* [DATASET ENTRIES]:
■ ■ ■ ■ ■
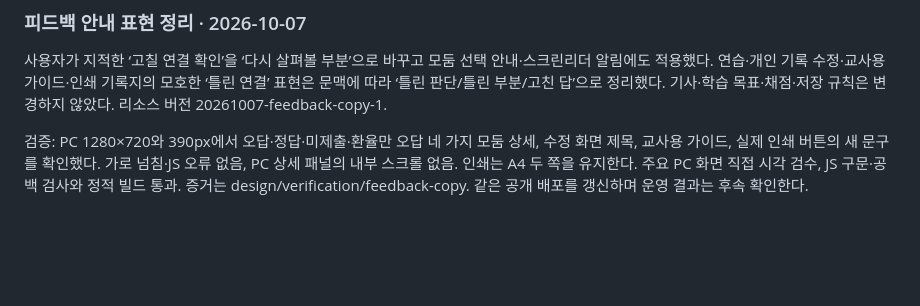
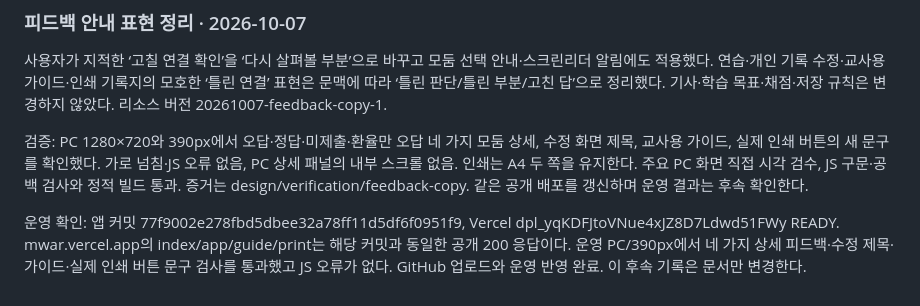
Before and after one commit to saam-kim/money-war, a Markdown page: docs/PROJECT_STATE.md, the part around the change. Drawn GitHub-style; blank space fills up the shorter version.

Commit message:
Record feedback copy release verification

```diff
--- a/docs/PROJECT_STATE.md
+++ b/docs/PROJECT_STATE.md
@@ -316,3 +316,5 @@ GitHub main에 앱 커밋 `756e46f51f07350edbe9931a83c36f27516d4492`를 업로
 사용자가 지적한 ‘고칠 연결 확인’을 ‘다시 살펴볼 부분’으로 바꾸고 모둠 선택 안내·스크린리더 알림에도 적용했다. 연습·개인 기록 수정·교사용 가이드·인쇄 기록지의 모호한 ‘틀린 연결’ 표현은 문맥에 따라 ‘틀린 판단/틀린 부분/고친 답’으로 정리했다. 기사·학습 목표·채점·저장 규칙은 변경하지 않았다. 리소스 버전 20261007-feedback-copy-1.
 
 검증: PC 1280×720와 390px에서 오답·정답·미제출·환율만 오답 네 가지 모둠 상세, 수정 화면 제목, 교사용 가이드, 실제 인쇄 버튼의 새 문구를 확인했다. 가로 넘침·JS 오류 없음, PC 상세 패널의 내부 스크롤 없음. 인쇄는 A4 두 쪽을 유지한다. 주요 PC 화면 직접 시각 검수, JS 구문·공백 검사와 정적 빌드 통과. 증거는 design/verification/feedback-copy. 같은 공개 배포를 갱신하며 운영 결과는 후속 확인한다.
+
+운영 확인: 앱 커밋 77f9002e278fbd5dbee32a78ff11d5df6f0951f9, Vercel dpl_yqKDFJtoVNue4xJZ8D7Ldwd51FWy READY. mwar.vercel.app의 index/app/guide/print는 해당 커밋과 동일한 공개 200 응답이다. 운영 PC/390px에서 네 가지 상세 피드백·수정 제목·가이드·실제 인쇄 버튼 문구 검사를 통과했고 JS 오류가 없다. GitHub 업로드와 운영 반영 완료. 이 후속 기록은 문서만 변경한다.
```
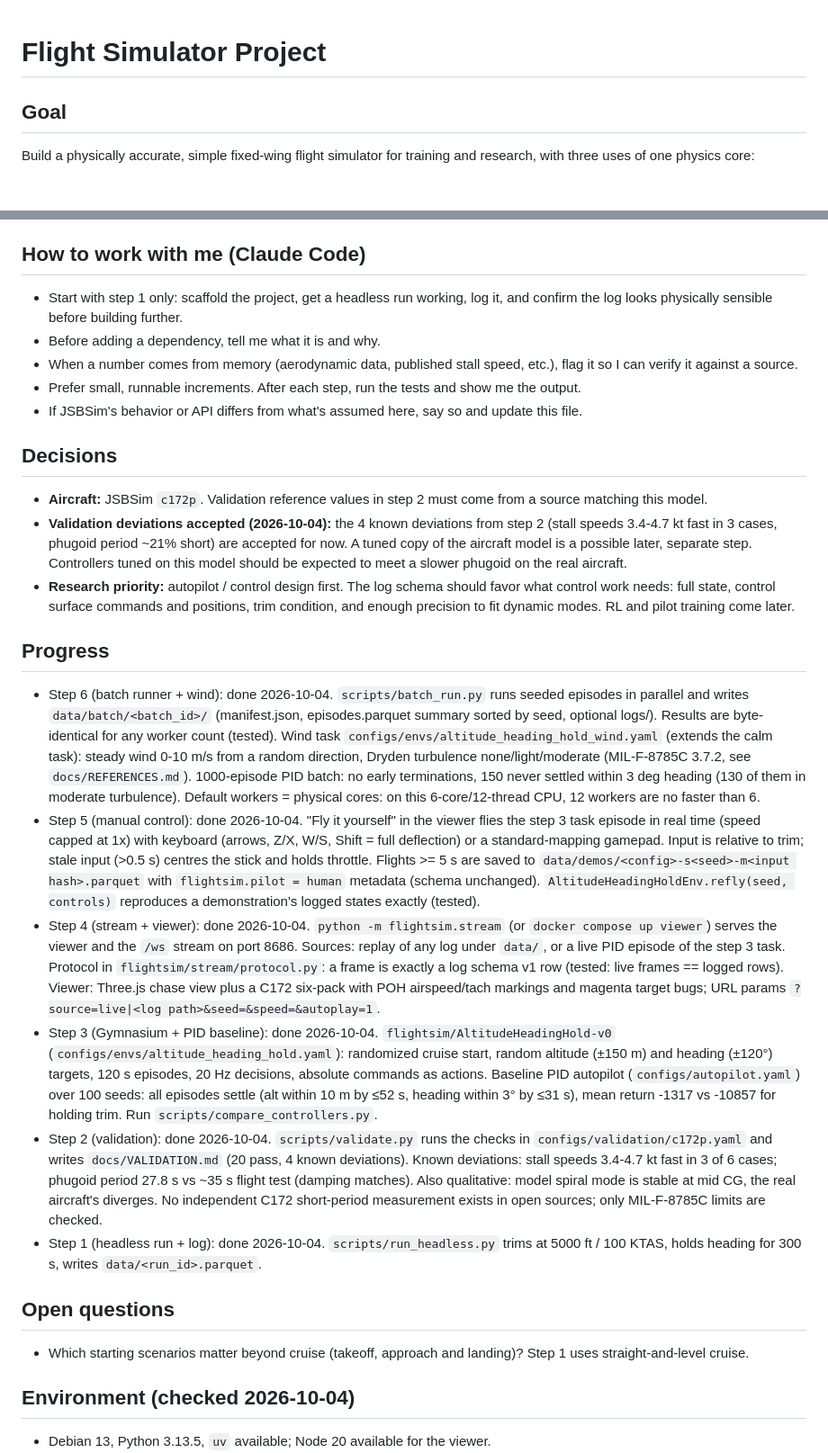
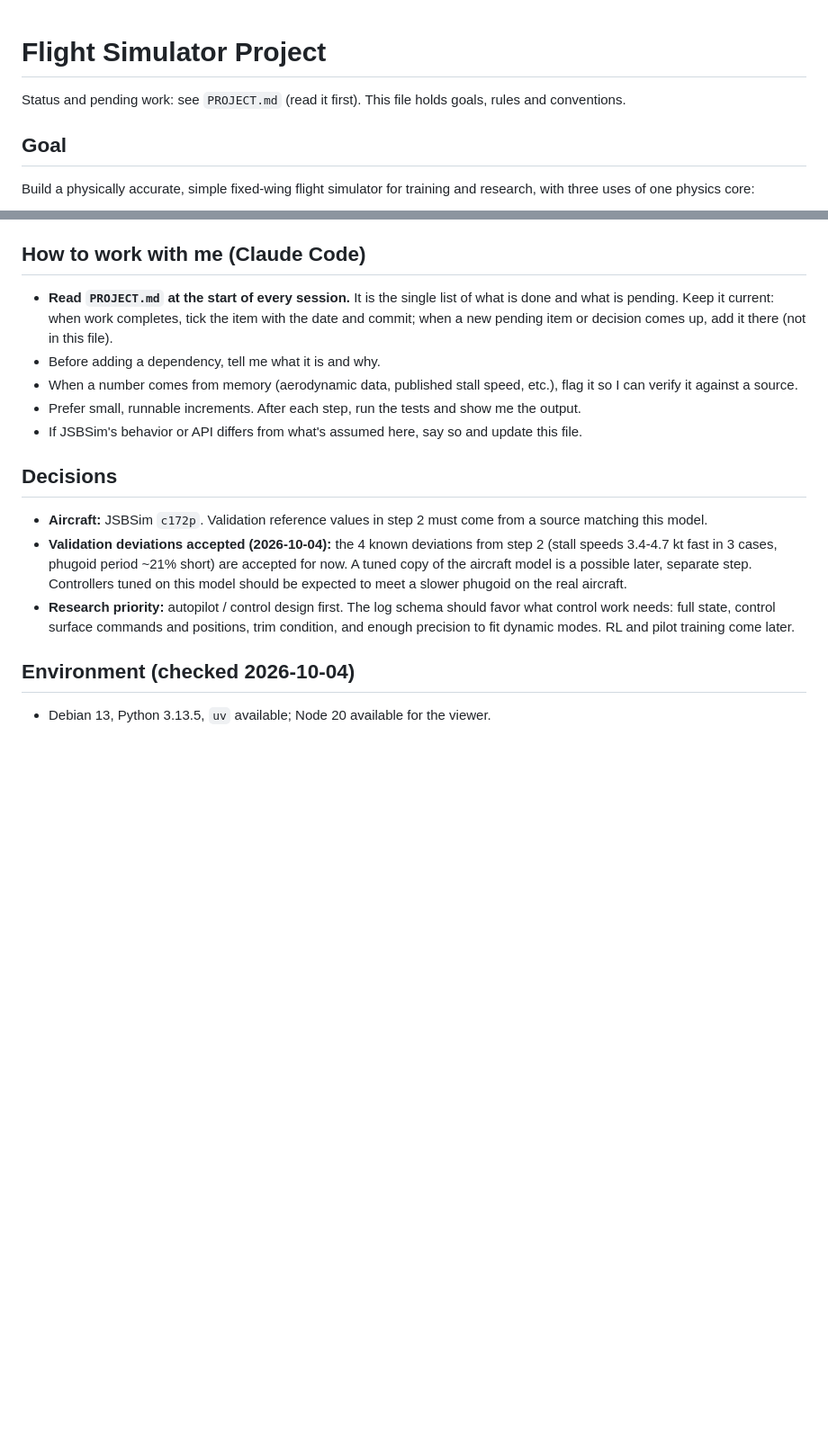
Before and after one commit to SonapSav/nano-fs, a Markdown page: CLAUDE.md, 2 parts joined by grey strips. Shown at 90% size. GitHub-like rendering; blank space fills up the shorter version.

```diff
--- a/CLAUDE.md
+++ b/CLAUDE.md
@@ -1,4 +1,6 @@
 # Flight Simulator Project
+
+Status and pending work: see `PROJECT.md` (read it first). This file holds goals, rules and conventions.
 
 ## Goal
 Build a physically accurate, simple fixed-wing flight simulator for training and research, with three uses of one physics core:
@@ -114,7 +116,7 @@ scripts/            # run_headless.py, replay.py, batch_run.py
 - `atmosphere/gust-*-fps` survive `run_ic()`; `JSBSimCore.reset` zeroes them. Turbulence is ours (seeded, `flightsim/atmosphere/turbulence.py`), not JSBSim's `turb-type`.
 
 ## How to work with me (Claude Code)
-- Start with step 1 only: scaffold the project, get a headless run working, log it, and confirm the log looks physically sensible before building further.
+- **Read `PROJECT.md` at the start of every session.** It is the single list of what is done and what is pending. Keep it current: when work completes, tick the item with the date and commit; when a new pending item or decision comes up, add it there (not in this file).
 - Before adding a dependency, tell me what it is and why.
 - When a number comes from memory (aerodynamic data, published stall speed, etc.), flag it so I can verify it against a source.
 - Prefer small, runnable increments. After each step, run the tests and show me the output.
@@ -124,17 +126,6 @@ scripts/            # run_headless.py, replay.py, batch_run.py
 - **Aircraft:** JSBSim `c172p`. Validation reference values in step 2 must come from a source matching this model.
 - **Validation deviations accepted (2026-10-04):** the 4 known deviations from step 2 (stall speeds 3.4-4.7 kt fast in 3 cases, phugoid period ~21% short) are accepted for now. A tuned copy of the aircraft model is a possible later, separate step. Controllers tuned on this model should be expected to meet a slower phugoid on the real aircraft.
 - **Research priority:** autopilot / control design first. The log schema should favor what control work needs: full state, control surface commands and positions, trim condition, and enough precision to fit dynamic modes. RL and pilot training come later.
-
-## Progress
-- Step 6 (batch runner + wind): done 2026-10-04. `scripts/batch_run.py` runs seeded episodes in parallel and writes `data/batch/<batch_id>/` (manifest.json, episodes.parquet summary sorted by seed, optional logs/). Results are byte-identical for any worker count (tested). Wind task `configs/envs/altitude_heading_hold_wind.yaml` (extends the calm task): steady wind 0-10 m/s from a random direction, Dryden turbulence none/light/moderate (MIL-F-8785C 3.7.2, see `docs/REFERENCES.md`). 1000-episode PID batch: no early terminations, 150 never settled within 3 deg heading (130 of them in moderate turbulence). Default workers = physical cores: on this 6-core/12-thread CPU, 12 workers are no faster than 6.
-- Step 5 (manual control): done 2026-10-04. "Fly it yourself" in the viewer flies the step 3 task episode in real time (speed capped at 1x) with keyboard (arrows, Z/X, W/S, Shift = full deflection) or a standard-mapping gamepad. Input is relative to trim; stale input (>0.5 s) centres the stick and holds throttle. Flights >= 5 s are saved to `data/demos/<config>-s<seed>-m<input hash>.parquet` with `flightsim.pilot = human` metadata (schema unchanged). `AltitudeHeadingHoldEnv.refly(seed, controls)` reproduces a demonstration's logged states exactly (tested).
-- Step 4 (stream + viewer): done 2026-10-04. `python -m flightsim.stream` (or `docker compose up viewer`) serves the viewer and the `/ws` stream on port 8686. Sources: replay of any log under `data/`, or a live PID episode of the step 3 task. Protocol in `flightsim/stream/protocol.py`: a frame is exactly a log schema v1 row (tested: live frames == logged rows). Viewer: Three.js chase view plus a C172 six-pack with POH airspeed/tach markings and magenta target bugs; URL params `?source=live|<log path>&seed=&speed=&autoplay=1`.
-- Step 3 (Gymnasium + PID baseline): done 2026-10-04. `flightsim/AltitudeHeadingHold-v0` (`configs/envs/altitude_heading_hold.yaml`): randomized cruise start, random altitude (±150 m) and heading (±120°) targets, 120 s episodes, 20 Hz decisions, absolute commands as actions. Baseline PID autopilot (`configs/autopilot.yaml`) over 100 seeds: all episodes settle (alt within 10 m by ≤52 s, heading within 3° by ≤31 s), mean return -1317 vs -10857 for holding trim. Run `scripts/compare_controllers.py`.
-- Step 2 (validation): done 2026-10-04. `scripts/validate.py` runs the checks in `configs/validation/c172p.yaml` and writes `docs/VALIDATION.md` (20 pass, 4 known deviations). Known deviations: stall speeds 3.4-4.7 kt fast in 3 of 6 cases; phugoid period 27.8 s vs ~35 s flight test (damping matches). Also qualitative: model spiral mode is stable at mid CG, the real aircraft's diverges. No independent C172 short-period measurement exists in open sources; only MIL-F-8785C limits are checked.
-- Step 1 (headless run + log): done 2026-10-04. `scripts/run_headless.py` trims at 5000 ft / 100 KTAS, holds heading for 300 s, writes `data/<run_id>.parquet`.
-
-## Open questions
-- Which starting scenarios matter beyond cruise (takeoff, approach and landing)? Step 1 uses straight-and-level cruise.
 
 ## Environment (checked 2026-10-04)
 - Debian 13, Python 3.13.5, `uv` available; Node 20 available for the viewer.
```
Also changed, not shown: PROJECT.md (added, +115 -0 lines).
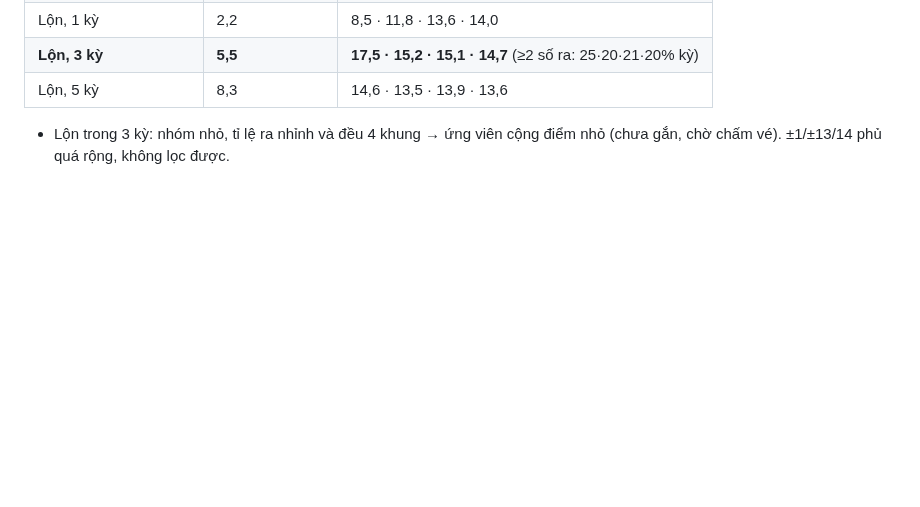
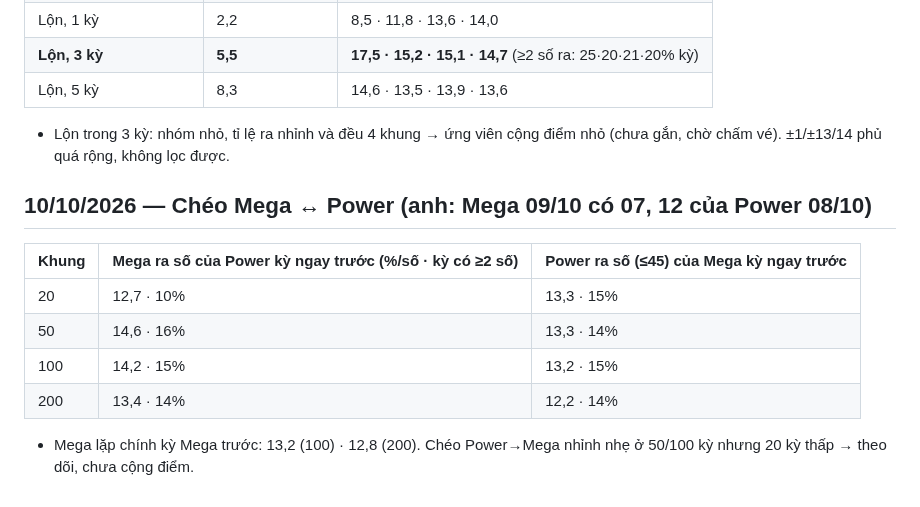
Before and after one commit to heromassk/viettlot, a Markdown page: ghi-chu-quy-luat.md, the part around the change. GitHub-like rendering; blank space fills up the shorter version.

Commit message:
Ghi chú: chéo Mega/Power
Co-Authored-By: Claude Opus 5.5 <noreply@anthropic.com>
Claude-Session: https://claude.ai/code/session_01Efg1XRafnDA3qXkMu91BiU

```diff
--- a/ghi-chu-quy-luat.md
+++ b/ghi-chu-quy-luat.md
@@ -2255,3 +2255,12 @@ Kỳ ra từ 3 số trở lên thuộc nhóm "dương + tổng" (12 lần gần
 | **Lộn, 3 kỳ** | **5,5** | **17,5 · 15,2 · 15,1 · 14,7** (≥2 số ra: 25·20·21·20% kỳ) |
 | Lộn, 5 kỳ | 8,3 | 14,6 · 13,5 · 13,9 · 13,6 |
 - Lộn trong 3 kỳ: nhóm nhỏ, tỉ lệ ra nhỉnh và đều 4 khung → ứng viên cộng điểm nhỏ (chưa gắn, chờ chấm vé). ±1/±13/14 phủ quá rộng, không lọc được.
+
+## 10/10/2026 — Chéo Mega ↔ Power (anh: Mega 09/10 có 07, 12 của Power 08/10)
+| Khung | Mega ra số của Power kỳ ngay trước (%/số · kỳ có ≥2 số) | Power ra số (≤45) của Mega kỳ ngay trước |
+|---|---|---|
+| 20 | 12,7 · 10% | 13,3 · 15% |
+| 50 | 14,6 · 16% | 13,3 · 14% |
+| 100 | 14,2 · 15% | 13,2 · 15% |
+| 200 | 13,4 · 14% | 12,2 · 14% |
+- Mega lặp chính kỳ Mega trước: 13,2 (100) · 12,8 (200). Chéo Power→Mega nhỉnh nhẹ ở 50/100 kỳ nhưng 20 kỳ thấp → theo dõi, chưa cộng điểm.
```
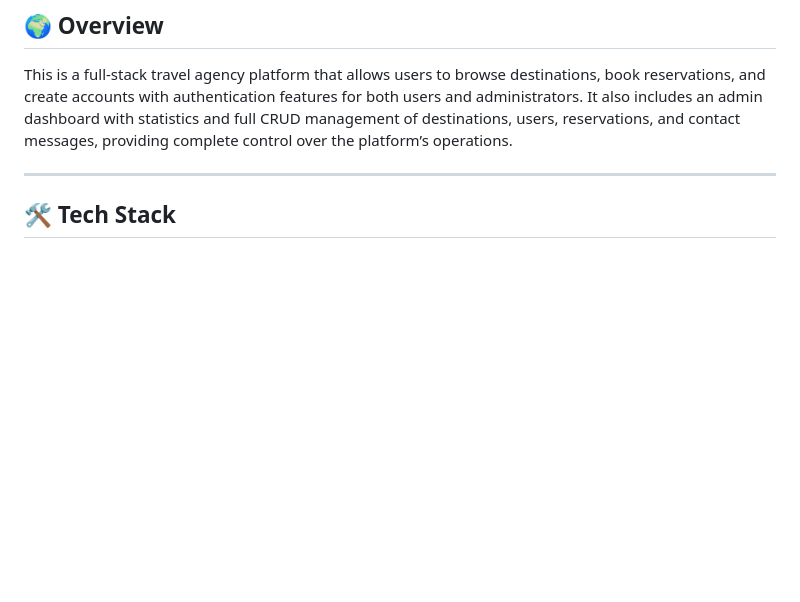
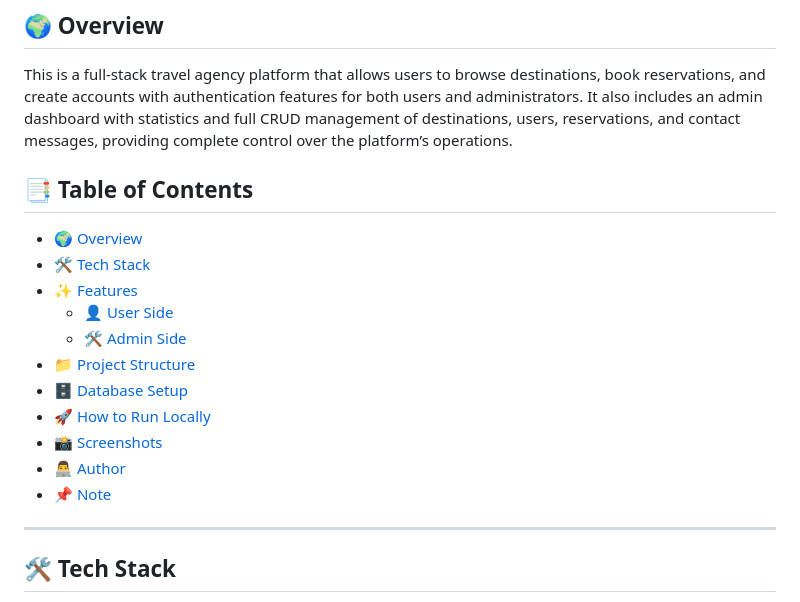
Before and after one commit to amine823/TravelToday, a Markdown page: README.md, the part around the change. Drawn GitHub-style; blank space fills up the shorter version.

Commit message:
Add Table of Contents to README
Added a Table of Contents section to the README for better navigation.

```diff
--- a/README.md
+++ b/README.md
@@ -7,6 +7,20 @@ TravelToday is a modern and responsive travel agency web application designed to
 ## 🌍 Overview
 
 This is a full-stack travel agency platform that allows users to browse destinations, book reservations, and create accounts with authentication features for both users and administrators. It also includes an admin dashboard with statistics and full CRUD management of destinations, users, reservations, and contact messages, providing complete control over the platform’s operations.
+
+## 📑 Table of Contents
+
+- [🌍 Overview](#-overview)
+- [🛠️ Tech Stack](#️-tech-stack)
+- [✨ Features](#-features)
+  - [👤 User Side](#-user-side)
+  - [🛠️ Admin Side](#️-admin-side)
+- [📁 Project Structure](#-project-structure)
+- [🗄️ Database Setup](#️-database-setup)
+- [🚀 How to Run Locally](#-how-to-run-locally)
+- [📸 Screenshots](#-screenshots)
+- [👨‍💻 Author](#-author)
+- [📌 Note](#-note)
 
 ---
 
```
■ ■ ■ ■ ■
* [EXERCISE DETAILS]: From the entries, copy every line in which the string "yaml" can be found.

* [ANSWER TO THE PROBLEM]:
-- Step 6 (batch runner + wind): done 2026-10-04. `scripts/batch_run.py` runs seeded episodes in parallel and writes `data/batch/<batch_id>/` (manifest.json, episodes.parquet summary sorted by seed, optional logs/). Results are byte-identical for any worker count (tested). Wind task `configs/envs/altitude_heading_hold_wind.yaml` (extends the calm task): steady wind 0-10 m/s from a random direction, Dryden turbulence none/light/moderate (MIL-F-8785C 3.7.2, see `docs/REFERENCES.md`). 1000-episode PID batch: no early terminations, 150 never settled within 3 deg heading (130 of them in moderate turbulence). Default workers = physical cores: on this 6-core/12-thread CPU, 12 workers are no faster than 6.
-- Step 3 (Gymnasium + PID baseline): done 2026-10-04. `flightsim/AltitudeHeadingHold-v0` (`configs/envs/altitude_heading_hold.yaml`): randomized cruise start, random altitude (±150 m) and heading (±120°) targets, 120 s episodes, 20 Hz decisions, absolute commands as actions. Baseline PID autopilot (`configs/autopilot.yaml`) over 100 seeds: all episodes settle (alt within 10 m by ≤52 s, heading within 3° by ≤31 s), mean return -1317 vs -10857 for holding trim. Run `scripts/compare_controllers.py`.
-- Step 2 (validation): done 2026-10-04. `scripts/validate.py` runs the checks in `configs/validation/c172p.yaml` and writes `docs/VALIDATION.md` (20 pass, 4 known deviations). Known deviations: stall speeds 3.4-4.7 kt fast in 3 of 6 cases; phugoid period 27.8 s vs ~35 s flight test (damping matches). Also qualitative: model spiral mode is stable at mid CG, the real aircraft's diverges. No independent C172 short-period measurement exists in open sources; only MIL-F-8785C limits are checked.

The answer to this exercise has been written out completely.